Well, it's that time again. The "points-blown" (or Q) standings that please some and annoying many. I find it helpful, which is why I do it. For the uninitiated, here is a pared-down version of an explanation of what's going on here, stolen from a by-gone post (the full post is linked, below).
I don't look at the official point totals. Well, I look. But I know they are deceptive. I prefer to sort the teams not by total points with the official tie-breakers, but by win-percentage and/or points-blown.
Points-blown refers to the number of points a team could have earned, but did not. They are points-squandered. You get two PBs for a loss, and one PB for an OT/SOL. The lower your total, the better. Like golf. Or cholesterol.
Why is this a handy way to look at the standings, and not just a confusing pain in the ass? Well, maybe it's not. Your mileage may vary, but for me it's like this: W% is an excellent indicator of a team's record, but I find it difficult to conceptualize the difference between (for example), a .575 team and a .593 team. "All we need is another 18/1000s of a [something or other] and we'll be tied! Go team!"
But just looking at points doesn't work either, because the schedule is wacky and teams have different numbers of games-played. Anaheim and Chicago at one point [last season] had played 5 or 6 more games than everyone else. That skews the standings. And I hate giving Anaheim any credit.
Example: a team that's 20-10-0 is ten official points ahead of a team that's 15-10-0, but they've blown the same number of points (20). I think most of us think something along the lines of "we're ten points behind with five games in hand." Points-blown are a way to quantify games-in-hand as one number. And it does this by ignoring wins altogether.
But that's biased! Yes.
It's biased in a way that I like. Because of an effect known as loss aversion. The idea is that people give more weight to loss than gain. If you find a $100 bill you feel happy. But if you lose a $100 bill, you feel disproportionately miserable.
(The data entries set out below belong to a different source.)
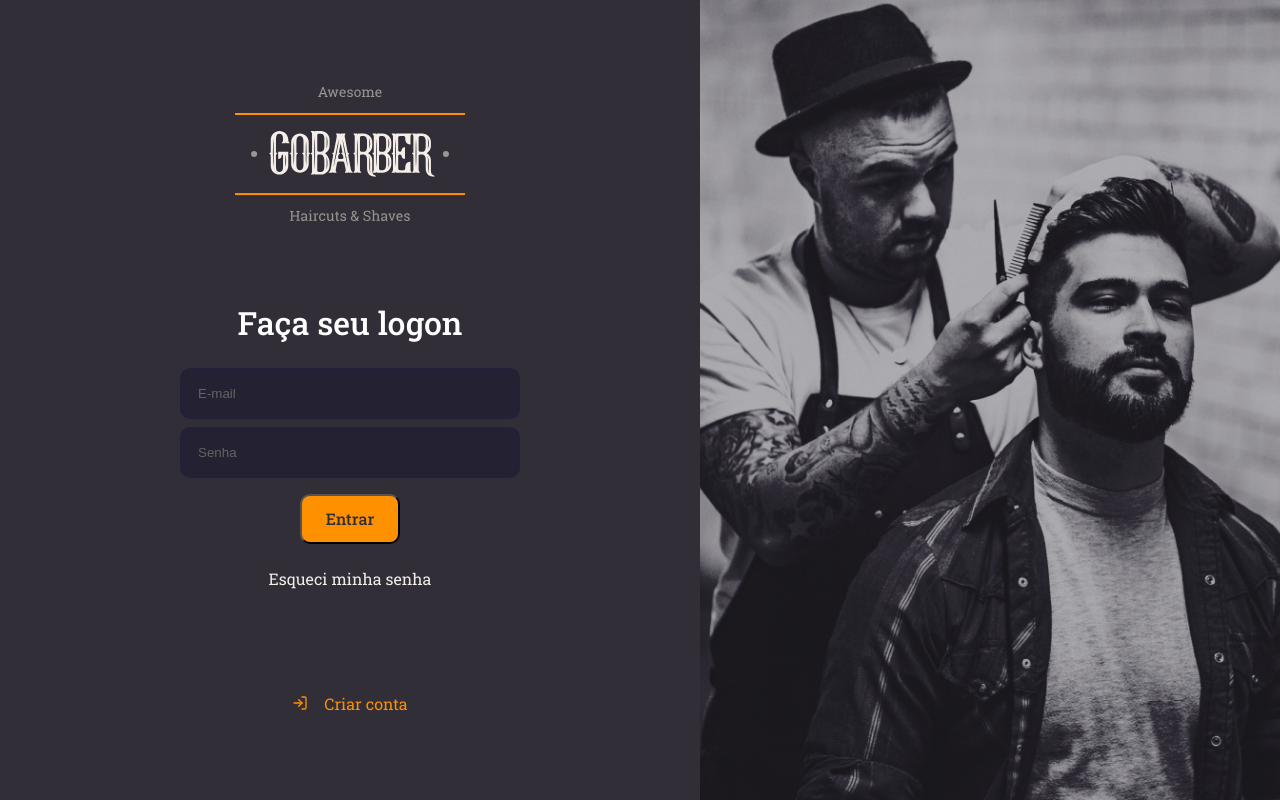
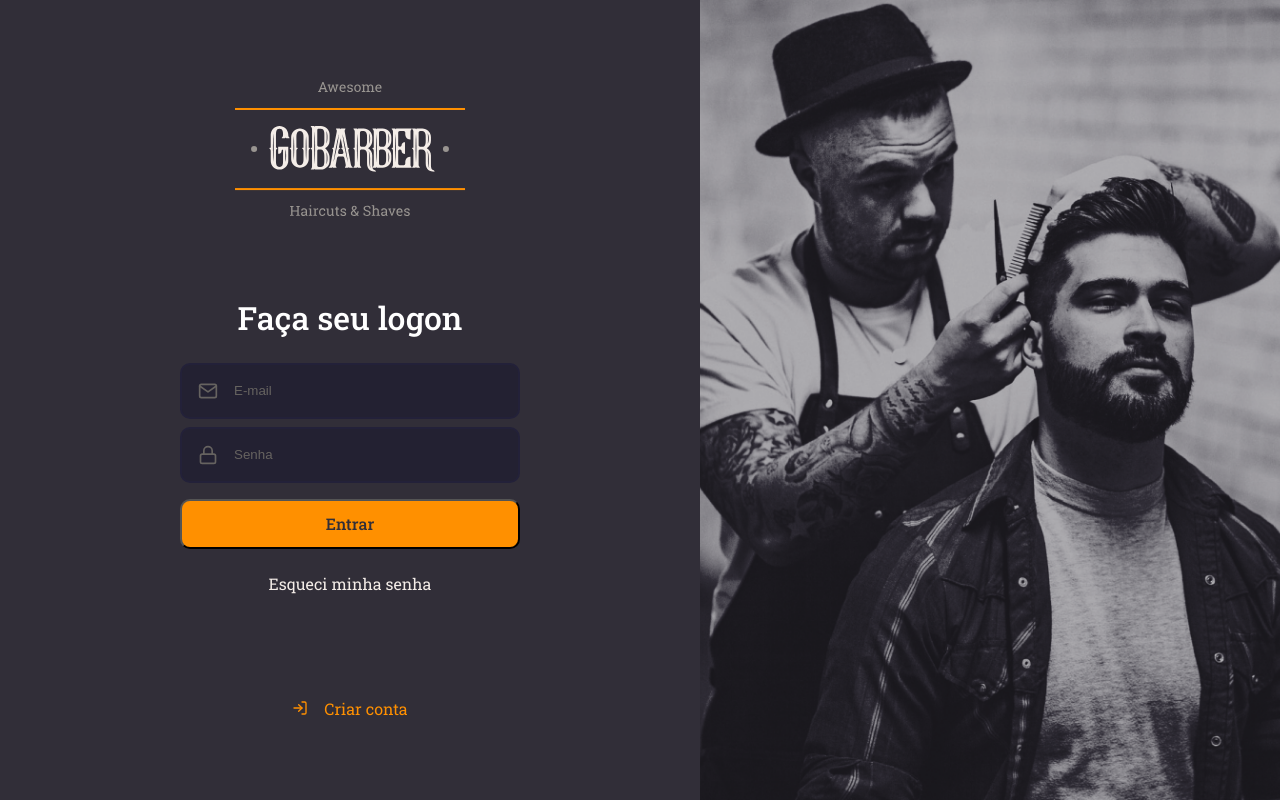
Before and after one commit to LuizAlexandreSilva/gobarber-web, a React (Create React App) app: page / in a window 1280 px wide. Built offline with nearby package versions, Linux system fonts and the light colour scheme.

Commit message:
add input & button components

```diff
--- /dev/null
+++ b/src/components/Button/index.tsx
@@ -0,0 +1,15 @@
+import React, { ButtonHTMLAttributes } from 'react';
+
+import { Container } from './styles';
+
+type ButtonProps = ButtonHTMLAttributes<HTMLButtonElement>;
+
+const Button: React.FC<ButtonProps> = ({ children, ...rest }) => {
+  return (
+    <Container type="button" {...rest}>
+      {children}
+    </Container>
+  );
+};
+
+export default Button;
--- /dev/null
+++ b/src/components/Button/styles.ts
@@ -0,0 +1,18 @@
+import styled from 'styled-components';
+import { shade } from 'polished';
+
+export const Container = styled.button`
+  background: #ff9000;
+  height: 50px;
+  border-radius: 10px;
+  padding: 0 16px;
+  color: #312e38;
+  width: 100%;
+  font-weight: 500;
+  margin-top: 16px;
+  transition: background-color 0.2s;
+
+  &:hover {
+    background-color: ${shade(0.2, '#ff9000')};
+  }
+`;
--- /dev/null
+++ b/src/components/Input/index.tsx
@@ -0,0 +1,20 @@
+import React, { InputHTMLAttributes } from 'react';
+import { IconBaseProps } from 'react-icons';
+
+import { Container } from './styles';
+
+interface InputProps extends InputHTMLAttributes<HTMLInputElement> {
+  name: string;
+  icon?: React.ComponentType<IconBaseProps>;
+}
+
+const Input: React.FC<InputProps> = ({ icon: Icon, ...rest }) => {
+  return (
+    <Container>
+      {Icon && <Icon size={20} />}
+      <input {...rest} />
+    </Container>
+  );
+};
+
+export default Input;
--- /dev/null
+++ b/src/components/Input/styles.ts
@@ -0,0 +1,32 @@
+import styled from 'styled-components';
+
+export const Container = styled.div`
+  background: #232132;
+  color: #f4ede8;
+  border-radius: 10px;
+  border: 2px solid #232139;
+  padding: 16px;
+  width: 100%;
+  color: #666360;
+
+  display: flex;
+  align-items: center;
+
+  & + div {
+    margin-top: 8px;
+  }
+
+  input {
+    background: transparent;
+    flex: 1;
+    border: 0;
+
+    &::placeholder {
+      color: #666360;
+    }
+  }
+
+  svg {
+    margin-right: 16px;
+  }
+`;
--- a/src/pages/SignIn/index.tsx
+++ b/src/pages/SignIn/index.tsx
@@ -1,7 +1,10 @@
 import React from 'react';
-import { FiLogIn } from 'react-icons/fi';
+import { FiLogIn, FiMail, FiLock } from 'react-icons/fi';
 
 import logo from '../../assets/logo.svg';
+
+import Input from '../../components/Input';
+import Button from '../../components/Button';
 
 import { Container, Content, Background } from './styles';
 
@@ -13,11 +16,16 @@
       <form>
         <h1>Faça seu logon</h1>
 
-        <input placeholder="E-mail" />
+        <Input name="email" icon={FiMail} placeholder="E-mail" />
 
-        <input type="password" placeholder="Senha" />
+        <Input
+          name="password"
+          icon={FiLock}
+          type="password"
+          placeholder="Senha"
+        />
 
-        <button type="submit">Entrar</button>
+        <Button type="submit">Entrar</Button>
 
         <a href="forgot">Esqueci minha senha</a>
       </form>
--- a/src/pages/SignIn/styles.ts
+++ b/src/pages/SignIn/styles.ts
@@ -27,39 +27,6 @@
 
     h1 {
       margin-bottom: 24px;
-    }
-
-    input {
-      background: #232132;
-      color: #f4ede8;
-      border-radius: 10px;
-      border: 2px solid #232139;
-      padding: 16px;
-      width: 100%;
-
-      &::placeholder {
-        color: #666360;
-      }
-
-      & + input {
-        margin-top: 8px;
-      }
-    }
-
-    button {
-      background: #ff9000;
-      height: 50px;
-      border-radius: 10px;
-      padding: 0 16px;
-      color: #312e38;
-      width: 100px;
-      font-weight: 500;
-      margin-top: 16px;
-      transition: background-color 0.2s;
-
-      &:hover {
-        background-color: ${shade(0.2, '#ff9000')};
-      }
     }
 
     a {
```
Also changed, not shown: .eslintrc.json.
Without addressing the psychological issue of whether or not it's healthy to give more weight to "loss," I recognize the fact of loss aversion as a sports fan on a daily basis: losses feel much worse than wins feel good. That's a terrible sentence, but true.
Just look at the comments sections of your favorite blog (mine is www.lakingsinsider.com), look after a win and then after a loss. After a win, a few dozen comments. After a loss, hundreds. The sky is falling.
And I'll tell you another nice thing about following points-blown. You know how when your team is idle, it's infuriating to watch teams leapfrog you in the standings just because they're playing games and you're not? Well, that NEVER happens in points-blown. Because you can only go up in the standings by not losing when other people lose. If you're idle, all you can do is go up; you can never go down by not playing.
I love that.
I don't mean to suggest that points-blown encourages delusion. I think it's an accurate way of looking at the standings, that also happens to give losses their true, psychologically-devastating weight.
(And if it bothers you, the columns are completely sortable, so you can make them look however you want.)
- Q is my standings, default sorted by points-blown (long-winded explanation of points-blown here).
- NHL is the official standings, via NHL.COM (ESPN has the tie-breakers wrong).
- R/OT/SO is the team's win-loss record broken down into regulation/over-time/shoot-out.
- W% is what's commonly referred to as win-percentage, but because of the stupid Bettman point (SBP) it's actually points-earned as a percentage of maximum possible points.
- PRJ is projected point total for 82 games.
- 10-11 is last season's final point total.
- %ch is the difference between last year's final point total and this year's projected point total.
- MAX is maximum points possible for that team.
- PB is points-blown.
- +/- is the distance in points-blown above or below the 8th seed.
- GR is games-remaining.
- W! is regulation wins plus OT wins (the first tie-breaker).
- GD is goal-differential.